My name is Michelle Paul Heelan, Ph.D., an evaluation specialist and organizational behavior consultant with ICF International. In my fifteen years assisting private corporations and public agencies to track indicators of organizational health, I’ve found that moving towards more sophisticated levels of training evaluation is challenging – but here at ICF we’ve identified effective strategies to measure application of learning to on-the-job behavior. This post provides highlights of our approach.
A challenge in training evaluation is transcending organizations’ reliance on participant reactions and knowledge acquisition to assess the impact of training. Training is offered for a purpose beyond learning for learning’s sake – however we struggle to possess data that show the extent to which that purpose has been achieved once participants return to their jobs. In our approach, we confront a key question: How do we (as empirically-based evaluation experts) gather those data that demonstrate the on-the-job impact of training?
Hot Tip #1: The work occurs during the training design phase – Nearly all essential steps of our approach happen during training design, or these steps must be reverse-engineered if one is acquiring training.
Hot Tip #2: A structured collaboration among three parties creates the foundation for the evaluation – Evaluation experts, instructional design experts, and organizational stakeholders (e.g., business unit leaders, training/development champions) must identify desired business goals and the employee behaviors hypothesized as necessary to achieve those business goals. In practice, this is more difficult than it seems.
Hot Tip #3: Evaluation data collection instruments and learning objectives are developed in tandem – We craft learning objectives that, when achieved, can be demonstrated in a concrete, observable manner. During the design phase, we identify the behavioral variables expected to be affected by individuals’ participation for each of the learning objectives.
Hot Tip #4: The behavioral application of learning is best measured by multiple perspectives – For each variable, we create survey items for ratings from multiple perspectives (i.e., participants and at least one other relevant party, such as supervisors or peers). Using multiple perspectives to evaluate behavioral changes over time is an essential component of a robust evaluation methodology. Investigating the extent to which other parties assess a participant’s behavior similarly to their own self-assessment helps illuminate external factors in the organizational environment that affect training results.
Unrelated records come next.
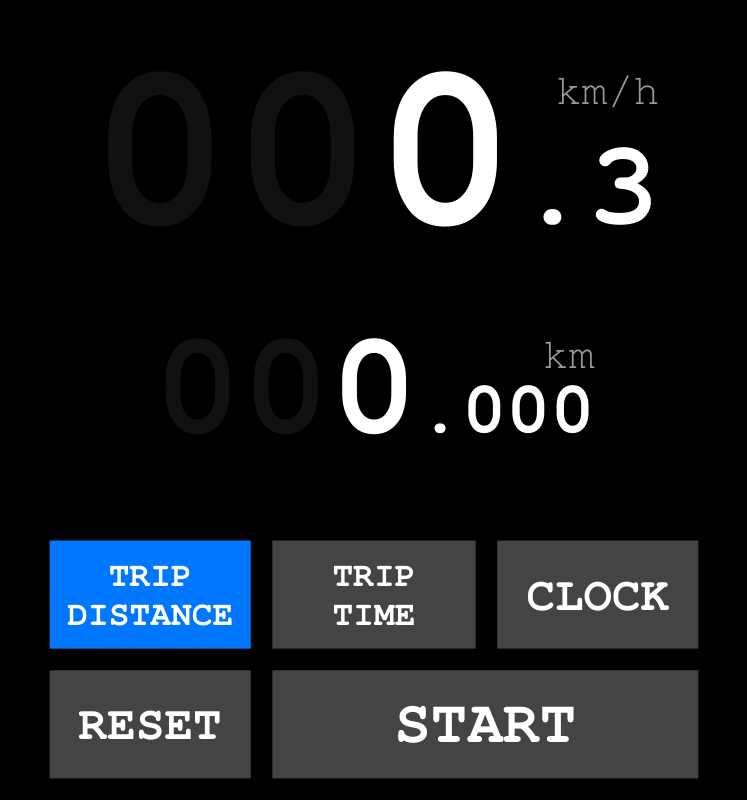
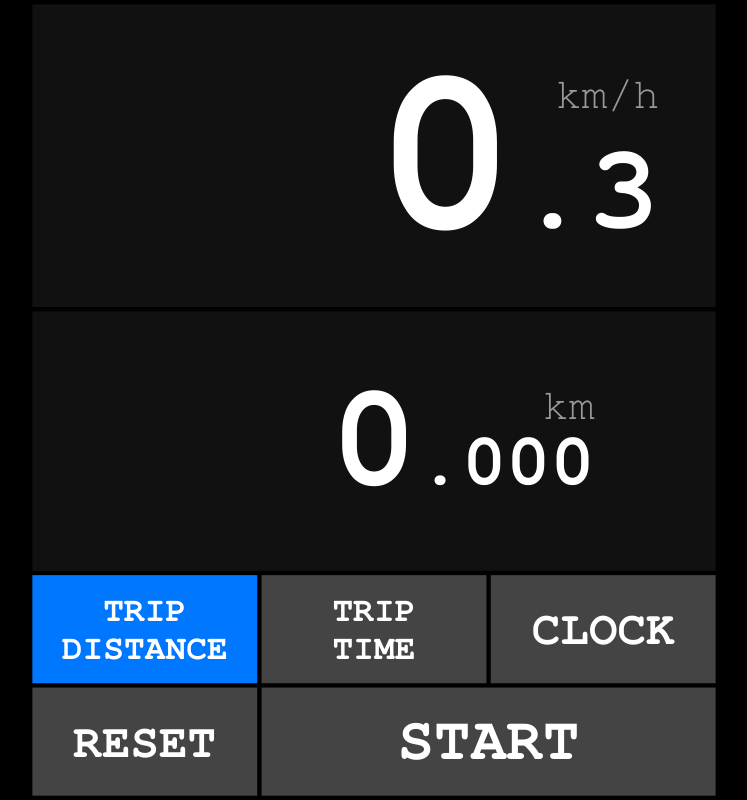
Before and after one commit to jseg/speedometer, a PHP site: page / in a window 1280 px wide. Shown: the whole page, without its empty margins (266-1013 px from the left). Run offline with PHP 8.4, Linux system fonts and the light colour scheme.

Commit message:
less padding between buttons

```diff
--- a/run/css/BottomPanel.css
+++ b/run/css/BottomPanel.css
@@ -1,3 +1,9 @@
 .BottomPanel {
+    background: #111;
+    margin: 2px;
+}
+
+.BottomPanel-content {
     position: relative;
+    height: 120px;
 }
--- a/run/css/ClockPanel.css
+++ b/run/css/ClockPanel.css
@@ -1,6 +1,6 @@
 .ClockPanel {
     font-size: 68px;
-    line-height: 140px;
+    line-height: 120px;
     font-weight: bold;
 }
 
--- a/run/css/ResetButton.css
+++ b/run/css/ResetButton.css
@@ -1,8 +1,8 @@
 .ResetButton {
     display: inline-block;
     vertical-align: top;
-    margin-top: 10px;
+    margin-top: 2px;
     line-height: 50px;
-    width: 93px;
+    width: 104px;
     font-size: 22px;
 }
--- a/run/css/SpeedLabel.css
+++ b/run/css/SpeedLabel.css
@@ -1,16 +1,21 @@
 .SpeedLabel {
+    margin: 2px;
+    background: #111;
+}
+
+.SpeedLabel-content {
     position: relative;
     display: inline-block;
     vertical-align: top;
     text-align: center;
     font-size: 110px;
     line-height: 140px;
-    margin-bottom: -30px;
+    height: 140px;
 }
 
 .SpeedLabel-grey {
     display: inline;
-    color: #111;
+    color: transparent;
     font-weight: bold;
 }
 
--- a/run/css/StartStopButton.css
+++ b/run/css/StartStopButton.css
@@ -1,9 +1,9 @@
 .StartStopButton {
     display: inline-block;
     vertical-align: top;
-    margin-top: 10px;
-    margin-left: 10px;
+    margin-top: 2px;
+    margin-left: 2px;
     line-height: 50px;
-    width: 197px;
+    width: 210px;
     font-size: 28px;
 }
--- a/run/css/Tab.css
+++ b/run/css/Tab.css
@@ -1,9 +1,9 @@
 .Tab {
     display: inline-block;
     vertical-align: top;
-    width: 93px;
+    width: 104px;
     height: 50px;
-    margin-left: 10px;
+    margin-left: 2px;
 }
 .Tab.selected {
     background: #07f;
--- a/run/css/TripDistancePanel.css
+++ b/run/css/TripDistancePanel.css
@@ -1,13 +1,13 @@
 .TripDistancePanel {
     font-size: 68px;
-    line-height: 140px;
+    line-height: 120px;
     display: inline-block;
     vertical-align: top;
 }
 
 .TripDistancePanel-grey {
     display: inline;
-    color: #111;
+    color: transparent;
 }
 
 .TripDistancePanel-integerPart {
@@ -24,7 +24,7 @@
 
 .TripDistancePanel-unit {
     position: absolute;
-    top: 44px;
+    top: 34px;
     right: 0px;
     font-size: 20px;
     line-height: 20px;
--- a/run/css/TripTimePanel.css
+++ b/run/css/TripTimePanel.css
@@ -1,6 +1,6 @@
 .TripTimePanel {
     font-size: 68px;
-    line-height: 140px;
+    line-height: 120px;
     font-weight: bold;
 }
 
--- a/run/css/TripTimeTab.css
+++ /dev/null
@@ -1,3 +0,0 @@
-.TripTimeTab {
-    width: 94px;
-}
--- a/run/index.php
+++ b/run/index.php
@@ -19,7 +19,6 @@ echo '<!DOCTYPE html>'
             .'<link rel="stylesheet" type="text/css" href="css/SpeedLabel.css" />'
             .'<link rel="stylesheet" type="text/css" href="css/StartStopButton.css" />'
             .'<link rel="stylesheet" type="text/css" href="css/TripDistancePanel.css" />'
-            .'<link rel="stylesheet" type="text/css" href="css/TripTimeTab.css" />'
             .'<link rel="stylesheet" type="text/css" href="css/TripTimePanel.css" />'
             .'<link rel="stylesheet" type="text/css" href="css/Tabs.css" />'
             .'<link rel="stylesheet" type="text/css" href="css/MainPanel.css" />'
--- a/run/js/ClockPanel.js
+++ b/run/js/ClockPanel.js
@@ -18,11 +18,14 @@ function ClockPanel () {
     secondElement.appendChild(TextNode(':'))
     secondElement.appendChild(secondNode)
 
-    var element = Div(classPrefix + ' BottomPanel')
-    element.appendChild(hourElement)
-    element.appendChild(TextNode(':'))
-    element.appendChild(minuteElement)
-    element.appendChild(secondElement)
+    var contentElement = Div(classPrefix + ' BottomPanel-content')
+    contentElement.appendChild(hourElement)
+    contentElement.appendChild(TextNode(':'))
+    contentElement.appendChild(minuteElement)
+    contentElement.appendChild(secondElement)
+
+    var element = Div('BottomPanel')
+    element.appendChild(contentElement)
 
     return {
         element: element,
--- a/run/js/SpeedLabel.js
+++ b/run/js/SpeedLabel.js
@@ -21,11 +21,14 @@ function SpeedLabel () {
     var unitElement = Div(classPrefix + '-unit')
     unitElement.appendChild(TextNode('km/h'))
 
+    var contentElement = Div(classPrefix + '-content')
+    contentElement.appendChild(greyElement)
+    contentElement.appendChild(integerPartElement)
+    contentElement.appendChild(fractionalPartElement)
+    contentElement.appendChild(unitElement)
+
     var element = Div(classPrefix)
-    element.appendChild(greyElement)
-    element.appendChild(integerPartElement)
-    element.appendChild(fractionalPartElement)
-    element.appendChild(unitElement)
+    element.appendChild(contentElement)
 
     return {
         element: element,
--- a/run/js/TripDistancePanel.js
+++ b/run/js/TripDistancePanel.js
@@ -18,10 +18,13 @@ function TripDistancePanel () {
     var unitElement = Div(classPrefix + '-unit')
     unitElement.appendChild(TextNode('km'))
 
-    var element = Div(classPrefix + ' BottomPanel')
-    element.appendChild(integerPartElement)
-    element.appendChild(fractionalPartElement)
-    element.appendChild(unitElement)
+    var contentElement = Div(classPrefix + ' BottomPanel-content')
+    contentElement.appendChild(integerPartElement)
+    contentElement.appendChild(fractionalPartElement)
+    contentElement.appendChild(unitElement)
+
+    var element = Div('BottomPanel')
+    element.appendChild(contentElement)
 
     return {
         element: element,
--- a/run/js/TripTimePanel.js
+++ b/run/js/TripTimePanel.js
@@ -18,11 +18,14 @@ function TripTimePanel () {
     secondElement.appendChild(TextNode(':'))
     secondElement.appendChild(secondNode)
 
-    var element = Div(classPrefix + ' BottomPanel')
-    element.appendChild(hourElement)
-    element.appendChild(TextNode(':'))
-    element.appendChild(minuteElement)
-    element.appendChild(secondElement)
+    var contentElement = Div(classPrefix + ' BottomPanel-content')
+    contentElement.appendChild(hourElement)
+    contentElement.appendChild(TextNode(':'))
+    contentElement.appendChild(minuteElement)
+    contentElement.appendChild(secondElement)
+
+    var element = Div('BottomPanel')
+    element.appendChild(contentElement)
 
     var tripTime = 0,
         startTime = null,
```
Hot Tip #5: Training goals are paired with evaluation variables to ensure action-oriented results – This method also permits the goals of the training to drive what evaluation variables are measured, thereby maintaining clear linkages between each evaluation variable and specific training content elements.
Benefits of Our Approach:
- Ensures evaluation is targeted at those business results of strategic importance to stakeholders
- Isolates the most beneficial adjustments to training based on real-world application
- Provides leadership with data directly useful for training budget decisions
Rad Resource: Interested in learning more? Attend my presentation entitled “Essential Steps for Assessing Behavioral Impact of Training in Organizations” with colleagues Heather Johnson and Kate Harker at the upcoming AEA conference – October 19th, 1:00pm – 2:30pm in OakLawn (Multipaper Session 900).
The American Evaluation Association is celebrating Business, Leadership and Performance (BLP) TIG Week with our colleagues in the BLP AEA Topical Interest Group. The contributions all this week to aea365 come from our BLP TIG members. Do you have questions, concerns, kudos, or content to extend this aea365 contribution? Please add them in the comments section for this post on the aea365 webpage so that we may enrich our community of practice. Would you like to submit an aea365 Tip? Please send a note of interest to firstname.lastname@example.org. aea365 is sponsored by the American Evaluation Association and provides a Tip-a-Day by and for evaluators. Want to learn more from Michelle and colleagues? They’ll be presenting as part of the Evaluation 2013 Conference Program, October 16-19 in Washington, DC.